Robert Lerman, economics professor, talked to NPR's Tell Me More about
solving youth unemployment through apprenticeships. “In terms of long term
development, as well as short term jobs, apprenticeship could play a
significant role. We're seeing manufacturers and others claim that they have a
skills shortage, and so on the one hand we have this high youth unemployment rate. On the other hand,
people are claiming they have a skills shortage,” said Lerman. (12/11)
Supreme Court Takes Up Same-Sex-Marriage Cases
NPR's All Things Considered spoke to law professor Stephen Vladek about
the Supreme Court’s announcement that it will deliberate the constitutionality
of the Defense of Marriage Act (DOMA). “The decision to take the Proposition
8 case shows the justices are finally ready to tackle this head-on. A good sign
for those who support gay marriage,” said Vladeck. (12/7)
Bonus Clip
PRWeek Awards Finalists 2013
PRWeek named the School of Communication’s Public Communication
program a top five finalist in the ‘PR Education Program of the Year’ awards
category. The winner will be decided by a group of more than 75 judges, and
announced in March 2013. (12/11)

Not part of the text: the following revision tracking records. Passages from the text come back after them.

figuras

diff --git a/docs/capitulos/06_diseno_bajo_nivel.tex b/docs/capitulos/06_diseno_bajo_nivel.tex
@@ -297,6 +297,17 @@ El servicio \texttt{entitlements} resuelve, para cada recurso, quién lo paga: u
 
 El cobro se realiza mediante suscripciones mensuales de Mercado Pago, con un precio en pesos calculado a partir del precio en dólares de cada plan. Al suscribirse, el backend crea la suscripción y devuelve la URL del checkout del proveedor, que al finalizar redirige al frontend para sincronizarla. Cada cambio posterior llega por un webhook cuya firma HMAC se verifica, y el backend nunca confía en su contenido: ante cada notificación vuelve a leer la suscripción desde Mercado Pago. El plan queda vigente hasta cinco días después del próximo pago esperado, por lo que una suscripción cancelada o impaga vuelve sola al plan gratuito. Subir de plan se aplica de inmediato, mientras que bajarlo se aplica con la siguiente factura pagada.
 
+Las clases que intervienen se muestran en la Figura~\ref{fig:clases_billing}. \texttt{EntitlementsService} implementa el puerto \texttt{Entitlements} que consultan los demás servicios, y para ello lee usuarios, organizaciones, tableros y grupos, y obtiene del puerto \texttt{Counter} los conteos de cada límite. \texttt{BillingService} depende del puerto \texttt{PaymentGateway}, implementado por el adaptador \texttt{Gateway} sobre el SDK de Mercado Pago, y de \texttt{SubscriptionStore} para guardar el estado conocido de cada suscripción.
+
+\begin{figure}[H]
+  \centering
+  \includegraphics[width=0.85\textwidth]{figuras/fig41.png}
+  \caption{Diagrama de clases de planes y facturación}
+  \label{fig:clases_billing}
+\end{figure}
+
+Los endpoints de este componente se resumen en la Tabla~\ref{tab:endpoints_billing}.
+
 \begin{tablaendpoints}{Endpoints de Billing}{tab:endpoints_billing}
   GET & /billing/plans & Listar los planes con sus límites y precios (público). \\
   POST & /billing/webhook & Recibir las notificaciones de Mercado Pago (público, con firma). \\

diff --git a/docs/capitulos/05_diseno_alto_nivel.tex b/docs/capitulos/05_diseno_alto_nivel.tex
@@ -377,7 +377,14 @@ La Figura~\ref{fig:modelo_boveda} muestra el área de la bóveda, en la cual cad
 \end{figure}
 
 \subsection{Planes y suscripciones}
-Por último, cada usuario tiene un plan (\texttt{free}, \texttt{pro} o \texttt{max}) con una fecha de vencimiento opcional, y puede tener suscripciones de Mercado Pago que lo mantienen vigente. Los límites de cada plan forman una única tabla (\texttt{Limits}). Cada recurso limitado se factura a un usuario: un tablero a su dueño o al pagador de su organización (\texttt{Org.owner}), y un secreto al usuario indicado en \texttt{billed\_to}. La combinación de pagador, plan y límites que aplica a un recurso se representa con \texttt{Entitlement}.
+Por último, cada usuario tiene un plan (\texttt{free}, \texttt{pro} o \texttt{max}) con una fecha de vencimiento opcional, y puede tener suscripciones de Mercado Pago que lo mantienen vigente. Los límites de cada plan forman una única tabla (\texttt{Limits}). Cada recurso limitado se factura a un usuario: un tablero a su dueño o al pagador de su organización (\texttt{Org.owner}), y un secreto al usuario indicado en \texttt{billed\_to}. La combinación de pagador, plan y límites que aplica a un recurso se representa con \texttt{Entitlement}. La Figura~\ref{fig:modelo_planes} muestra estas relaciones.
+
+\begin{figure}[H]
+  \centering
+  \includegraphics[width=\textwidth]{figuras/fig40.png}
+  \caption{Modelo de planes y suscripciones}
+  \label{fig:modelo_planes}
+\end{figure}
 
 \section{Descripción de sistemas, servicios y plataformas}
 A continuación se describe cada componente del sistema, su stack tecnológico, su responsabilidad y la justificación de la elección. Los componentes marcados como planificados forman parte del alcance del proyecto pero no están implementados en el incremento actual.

For internal, informational purposes only. Any editing, reproduction or publication is forbidden and prohibited by copyright law.